The problem — Keep the text of the data exactly as it is and omit each picture from the copy.

━━━━━ Provided data

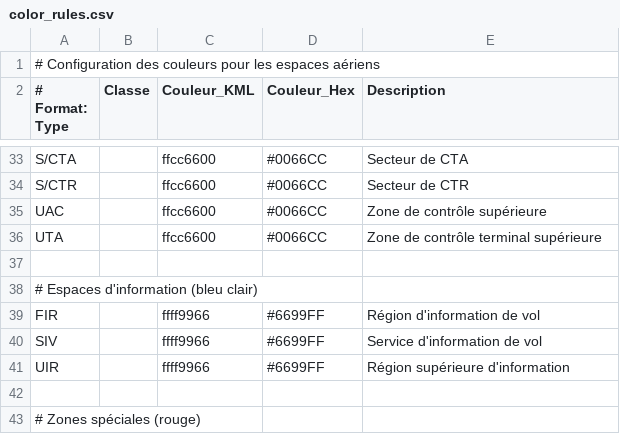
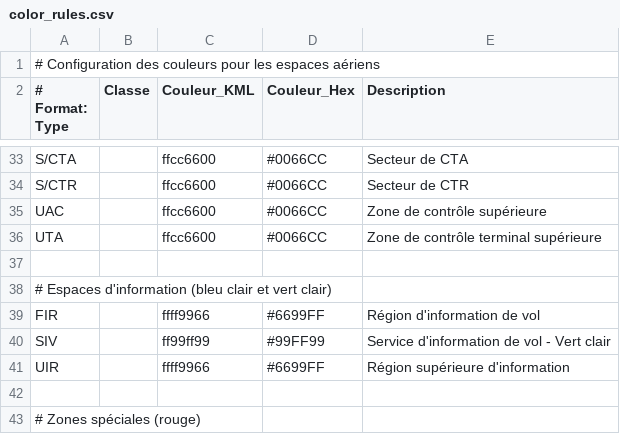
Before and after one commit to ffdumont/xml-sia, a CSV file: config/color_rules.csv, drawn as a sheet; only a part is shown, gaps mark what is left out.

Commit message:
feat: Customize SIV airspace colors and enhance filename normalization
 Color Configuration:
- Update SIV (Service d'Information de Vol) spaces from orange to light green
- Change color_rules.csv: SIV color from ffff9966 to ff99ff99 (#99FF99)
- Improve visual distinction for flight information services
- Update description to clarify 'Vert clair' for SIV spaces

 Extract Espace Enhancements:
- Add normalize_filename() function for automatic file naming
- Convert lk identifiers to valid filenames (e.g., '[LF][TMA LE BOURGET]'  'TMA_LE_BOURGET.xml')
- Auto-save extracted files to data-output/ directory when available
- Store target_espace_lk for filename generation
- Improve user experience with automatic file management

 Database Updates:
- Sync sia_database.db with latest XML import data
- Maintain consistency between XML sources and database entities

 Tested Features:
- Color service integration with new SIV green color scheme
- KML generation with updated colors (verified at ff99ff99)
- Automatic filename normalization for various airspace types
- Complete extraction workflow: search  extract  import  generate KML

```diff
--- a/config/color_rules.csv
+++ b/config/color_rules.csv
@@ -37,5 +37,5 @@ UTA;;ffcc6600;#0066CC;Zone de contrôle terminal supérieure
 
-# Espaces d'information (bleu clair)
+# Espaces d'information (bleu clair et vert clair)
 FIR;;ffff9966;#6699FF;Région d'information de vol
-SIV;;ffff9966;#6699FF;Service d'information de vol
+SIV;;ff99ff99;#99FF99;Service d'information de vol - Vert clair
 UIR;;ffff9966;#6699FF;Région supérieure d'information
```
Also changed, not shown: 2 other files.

━━━━━━━━━━

The answer —
Before and after one commit to ffdumont/xml-sia, a CSV file: config/color_rules.csv, drawn as a sheet; only a part is shown, gaps mark what is left out.

Commit message:
feat: Customize SIV airspace colors and enhance filename normalization
 Color Configuration:
- Update SIV (Service d'Information de Vol) spaces from orange to light green
- Change color_rules.csv: SIV color from ffff9966 to ff99ff99 (#99FF99)
- Improve visual distinction for flight information services
- Update description to clarify 'Vert clair' for SIV spaces

 Extract Espace Enhancements:
- Add normalize_filename() function for automatic file naming
- Convert lk identifiers to valid filenames (e.g., '[LF][TMA LE BOURGET]'  'TMA_LE_BOURGET.xml')
- Auto-save extracted files to data-output/ directory when available
- Store target_espace_lk for filename generation
- Improve user experience with automatic file management

 Database Updates:
- Sync sia_database.db with latest XML import data
- Maintain consistency between XML sources and database entities

 Tested Features:
- Color service integration with new SIV green color scheme
- KML generation with updated colors (verified at ff99ff99)
- Automatic filename normalization for various airspace types
- Complete extraction workflow: search  extract  import  generate KML

```diff
--- a/config/color_rules.csv
+++ b/config/color_rules.csv
@@ -37,5 +37,5 @@ UTA;;ffcc6600;#0066CC;Zone de contrôle terminal supérieure
 
-# Espaces d'information (bleu clair)
+# Espaces d'information (bleu clair et vert clair)
 FIR;;ffff9966;#6699FF;Région d'information de vol
-SIV;;ffff9966;#6699FF;Service d'information de vol
+SIV;;ff99ff99;#99FF99;Service d'information de vol - Vert clair
 UIR;;ffff9966;#6699FF;Région supérieure d'information
```
Also changed, not shown: 2 other files.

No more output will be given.